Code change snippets
══════════════════════════════

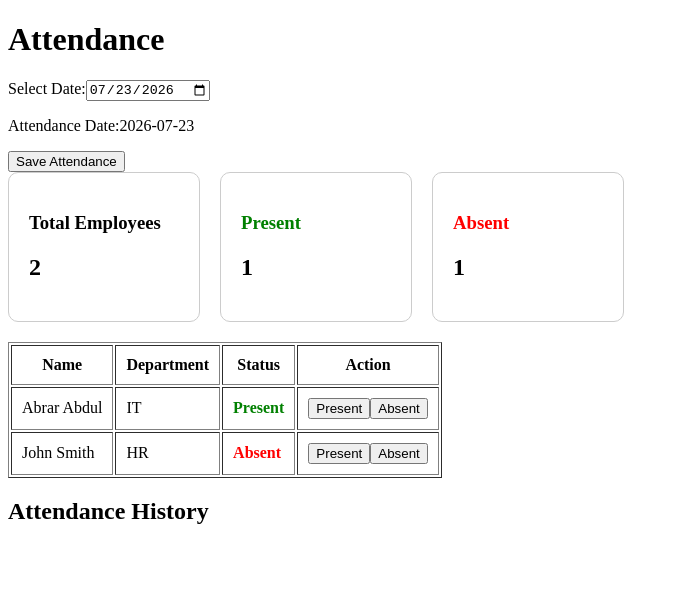
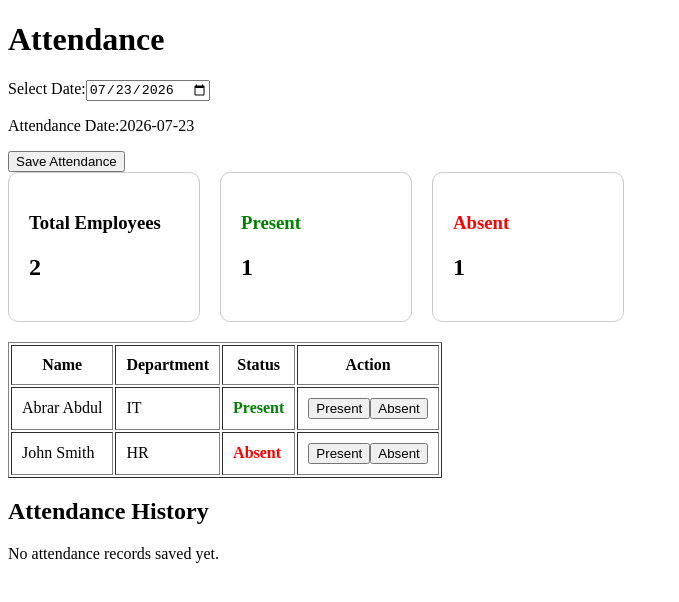
Before and after one commit to abbu46/hrms-pro, a React (Vite) app: page /attendance in a window 1280 px wide. Shown: the top 602 px of the page, without its empty margins (0-679 px from the left). Built offline with nearby package versions, Linux system fonts and the light colour scheme.

Commit message:
Completed attendance history feature

```diff
--- a/src/pages/Attendance.tsx
+++ b/src/pages/Attendance.tsx
@@ -31,8 +31,10 @@ const updateStatus = (index: number , status: string ) => {
 const saveAttendance =() => {
   const record ={
     date: date,
-    employees: attendance,
+    employees: attendance.map((employee) => ({...employee, })),
+
   };
+
   setAttendanceHistory([...attendanceHistory, record]);
   alert("Attendance saved successfully!");
 };
@@ -143,7 +145,11 @@ const absentCount= attendance.filter(
 
       </table>
       <h2>Attendance History</h2>
-      {attendanceHistory.map((record, index) =>(
+      {attendanceHistory.length === 0? (
+        <p>No attendance records saved yet.</p>
+      ):(
+
+      attendanceHistory.map((record, index) =>(
         <div key={index}>
           <h3>Date: {record.date}</h3>
           <table border={1} cellPadding={10}>
@@ -164,7 +170,8 @@ const absentCount= attendance.filter(
                   <td style= {{
                     color: employee.status === "Present" ? "green" :"red",
                     fontWeight:"bold"
-                  }}>
+                  }}
+                  >
                      {employee.status}
                      </td>
 
@@ -175,7 +182,7 @@ const absentCount= attendance.filter(
             </div>
       ))
 
-      }
+      )}
     </div>
   );
 }
```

══════════════════════════════

• [Work order]: In the data, count the lines that include the string "const", then give that number and nothing more.

• [Response to this task]: 6